Woes with Withings blood pressure monitor
It was supposed to help track blood pressure – but in consistently failing to work, it ended up simply sending our readings shooting for the sky. That’s why only days after its purchase, we’re returning the faulty Withings blood pressure monitor.
There’s always a deep sense of disillusionment when a shiny new object of desire fails. This is why we’ve been suppressing a desire to throw the Withings blood pressure monitor across the room.
Wondering why we had a ‘wobbly’? While the Withings won’t work. In our tests, the Withings Smart Blood Pressure monitor consistently failed to produce a blood pressure reading.
Much like the English nursery rhyme Solomon Grundy, our wearisome Withings was bought on Saturday, tested on Sunday, and will be returned on Monday. That will be the end of our EUR 129 Withings blood pressure monitor.
It started off so promisingly.
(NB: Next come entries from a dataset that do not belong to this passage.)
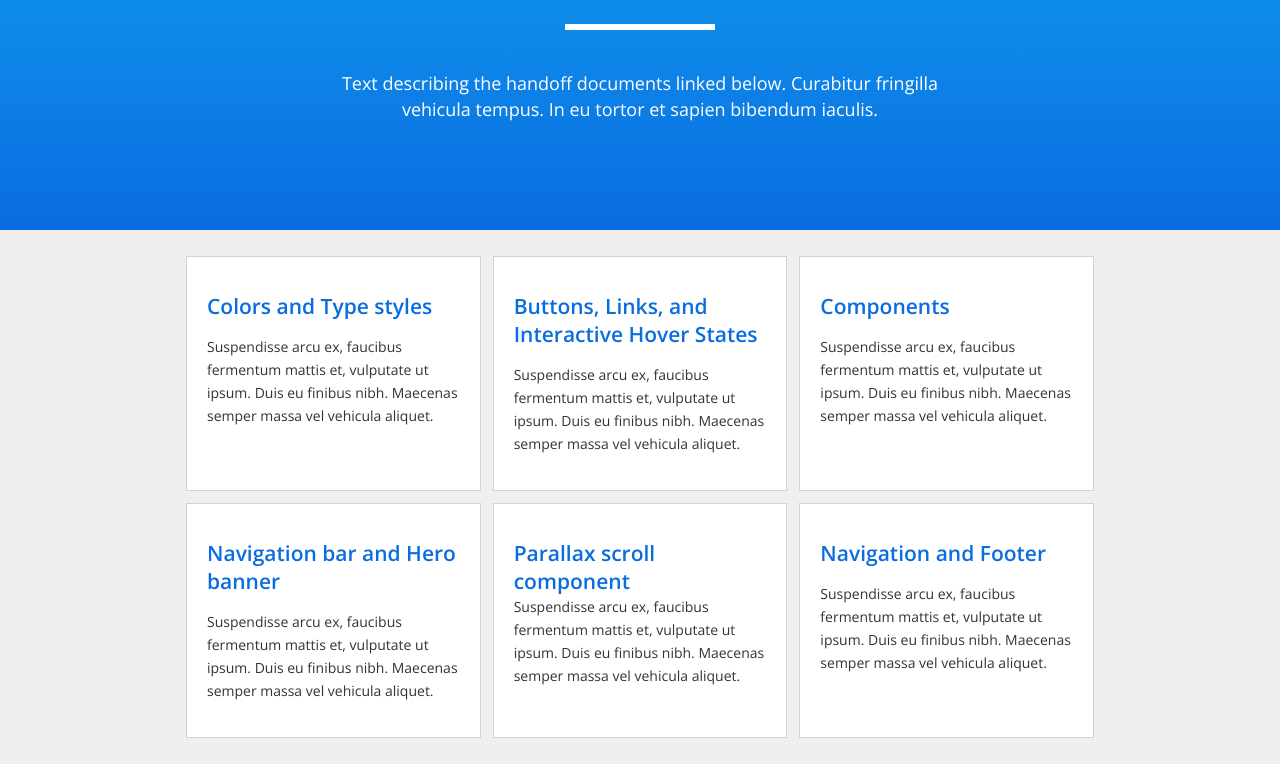
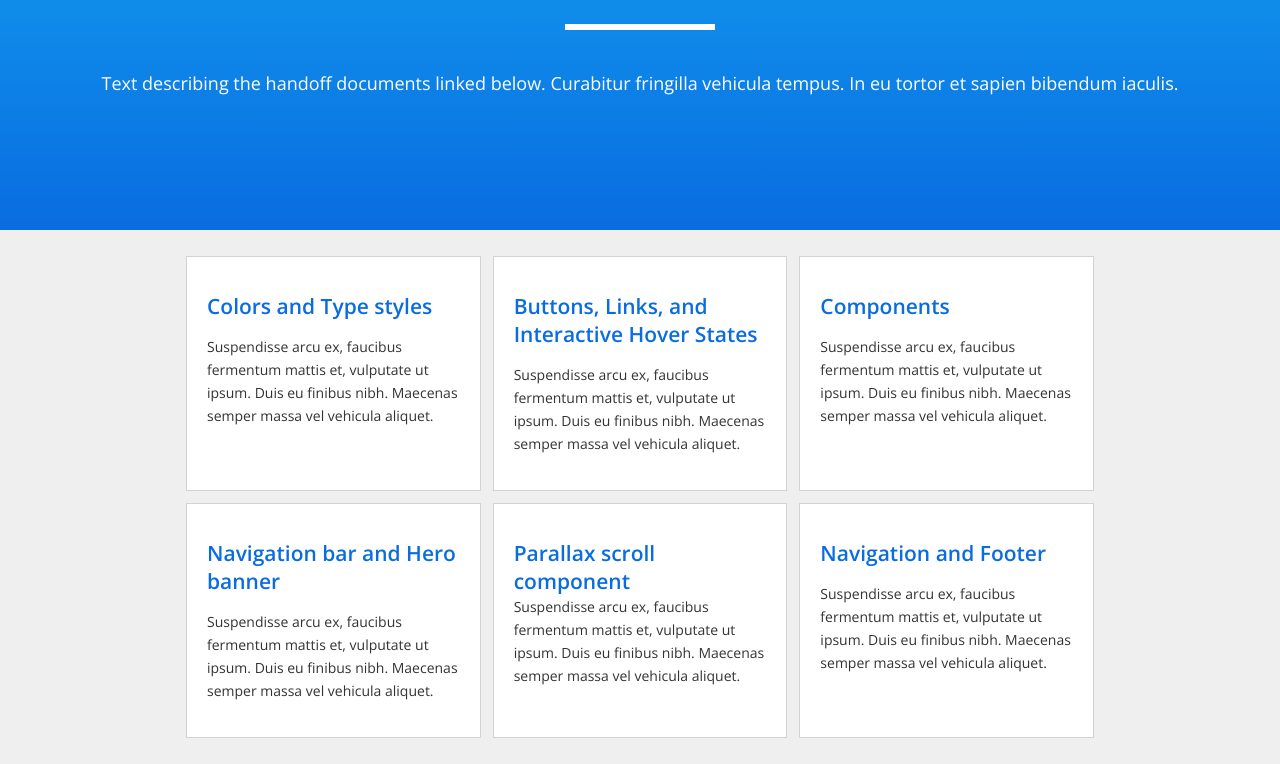
Before and after one commit to bconley1/FEWD_final, a plain HTML site: page index.html in a window 1280 px wide. Shown: the part 170-934 px from the top of the page. Drawn offline with nearby package versions, Linux system fonts and the light colour scheme.

Commit message:
021118_3

```diff
--- a/css/main.css
+++ b/css/main.css
@@ -91,7 +91,7 @@ p, .p {
 }
 .home_top_text{
 	width: 100%;
-	max-width: 640px;
+	/*max-width: 640px;*/
 	margin: 30px auto 10px;
 }
 .gradient_blue{
```
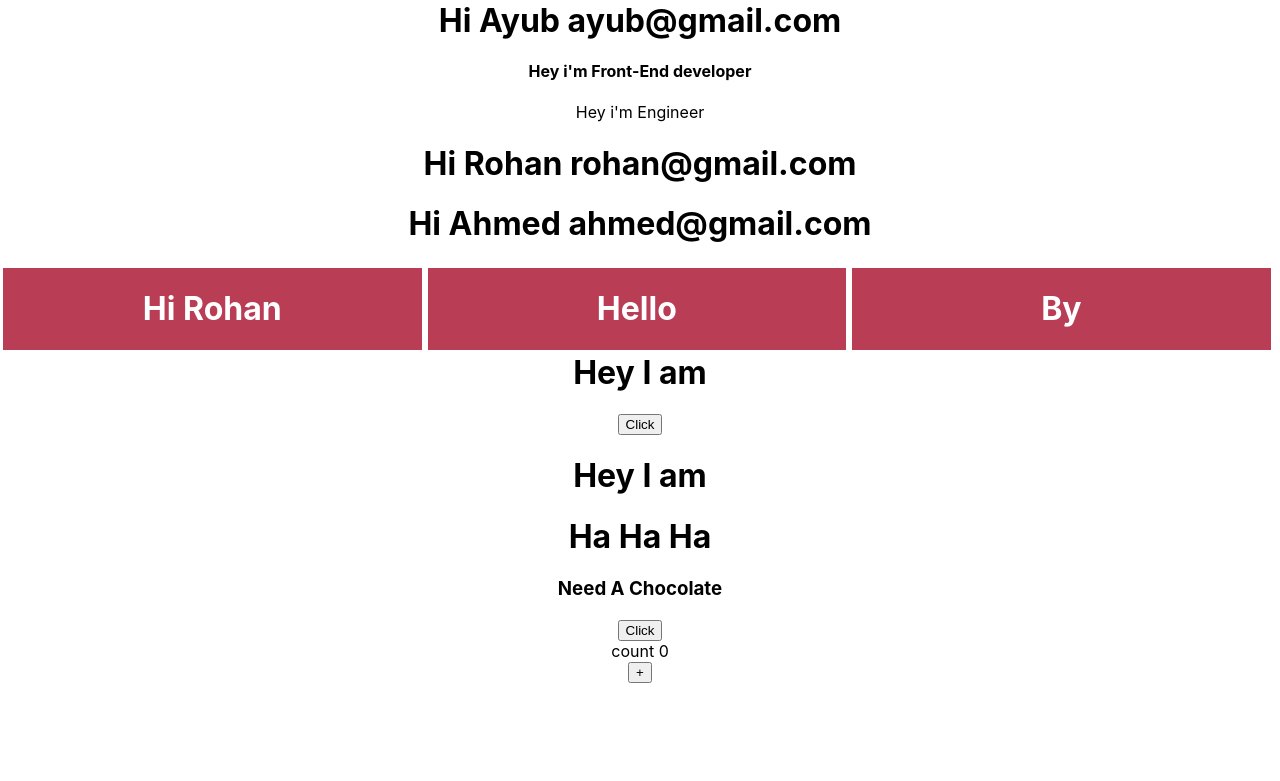
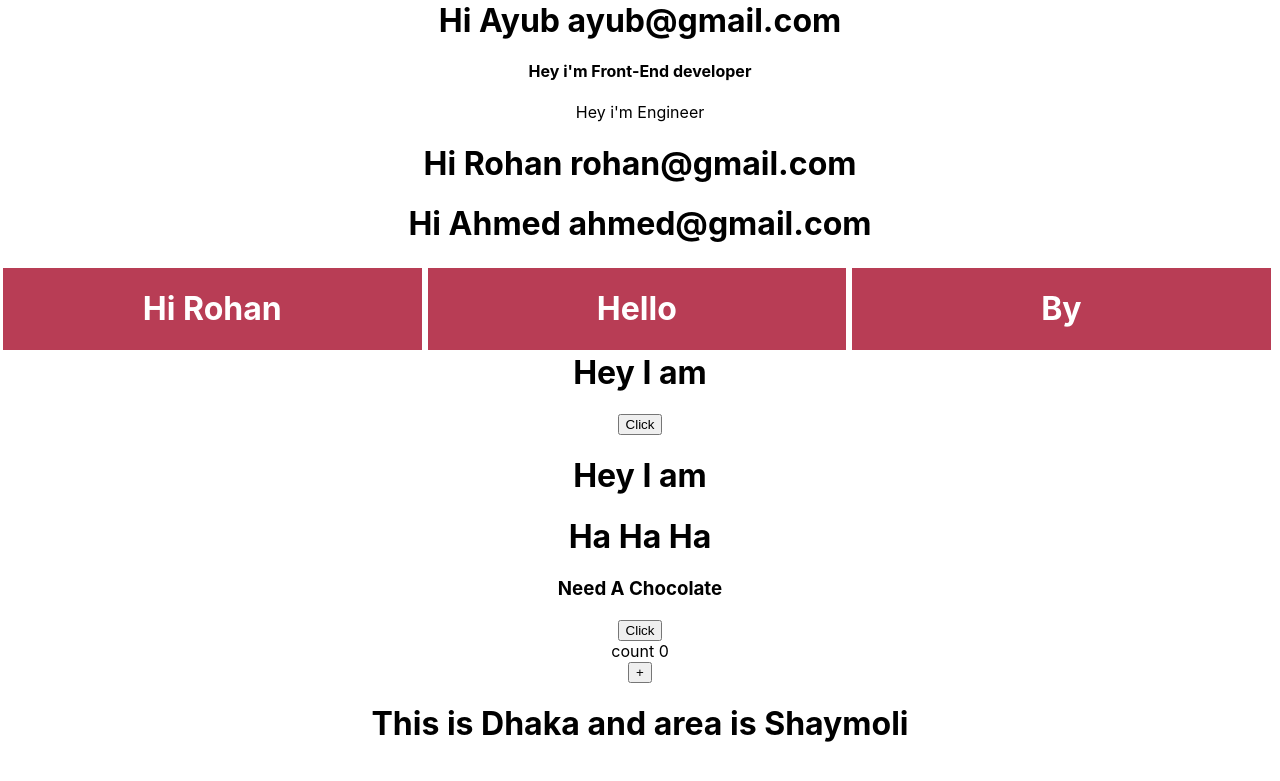
Before and after one commit to ayub6717/All-About-React, a React (Create React App) app: page / in a window 1280 px wide. Shown: the part 293-1074 px from the top of the page. Built offline with nearby package versions, Linux system fonts and the light colour scheme.

Commit message:
Destructuring props

```diff
--- a/src/App.js
+++ b/src/App.js
@@ -5,6 +5,7 @@ import Tools from './components/Class-component'
 import Props from './components/Props'
 import Message from './components/State'
 import Count from './components/SetState'
+import Dont from './components/Distructuring'
 
 class App extends Component{
   render(){
@@ -28,6 +29,8 @@ class App extends Component{
         </Message>
 
         <Count />
+
+        <Dont name = "Dhaka" area = "Shaymoli"></Dont>
       </div>
     );
   }
--- /dev/null
+++ b/src/components/Distructuring.js
@@ -0,0 +1,14 @@
+import React from 'react'
+
+const Dont = props => {
+    const {name, area} = props
+    return (
+        <div>
+            <h1>This is {name} and area is {area} </h1>
+        </div>
+    )
+}
+
+
+
+export default Dont
```
Also changed, not shown: 1 other file (tests, documents, lock files or other folders).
The OOBE (out-of-the-box ‘experience’) was positive and the set-up was straightforward: the device connected first time to an iPhone via Bluetooth (you can also use a USB cable) and reported that it was ready to measure and track both blood pressure and pulse rates.
Withings blood pressure monitor fail
Yet in taking blood pressure readings, the Withings blood pressure monitor failed every time (but one), all at the same point. We followed the instructions – to the letter, and changed the “brand new” batteries – yet the device contined to fail: After successfully inflating to record systolic blood pressure, the Withings would suddenly go all limp while deflating to track diastolic pressure.
Frustrating. We tried it on several arms – belonging to different people – all with the same dismal result.
Withings’ help desk could only offer the all-to-familiar “we are experiencing a high volume of inquiries, and will be delayed in our response”. We have heard that excuse too many times and think it actually means “we’ve over-anticipated the reliability of our products”.
Good idea – on paper
On paper, the Withings monitor is a great idea, and a money-spinner: Take a regular upmarket standard blood pressure monitoring cuff, link to a smartphone (iPhone only, according to the Withings packaging) and sell for at least double the price of a top-of-the-range stand-alone device.
The smartphone is the remote control to start blood pressure readings, then track data in the Withings Health Mate app. This looks promising and offers an easy introduction to the quantified self, tracking well-being in four areas, displayed in a so-called butterfly graph covering weight, activity, heart and sleep: you could call this the nexus of the four health forces.
Withings’ approach is also a clever way of making sure that once you’ve bought one of its products, you’ll want to buy more, facilitating more accurate health tracking, although it’s also possible to enter data manually in all four areas: you don’t actually need a single Withings device to use the app.
For WTW, it’s back to our EUR 15 old-skool blood pressure monitoring cuff while we wait for a response from Withings. A price premium of more than EUR 100 for an Internet of Things-connected device is a lot, especially when it doesn’t work.
If you’re looking for alternatives to the Withings blood pressure monitor then consider the iHealth Wireless Blood Pressure Wrist Monitor (some EUR 40 cheaper than the Withings in the Euro zone) and the promising-looking QardioArm, retailing at EUR 109.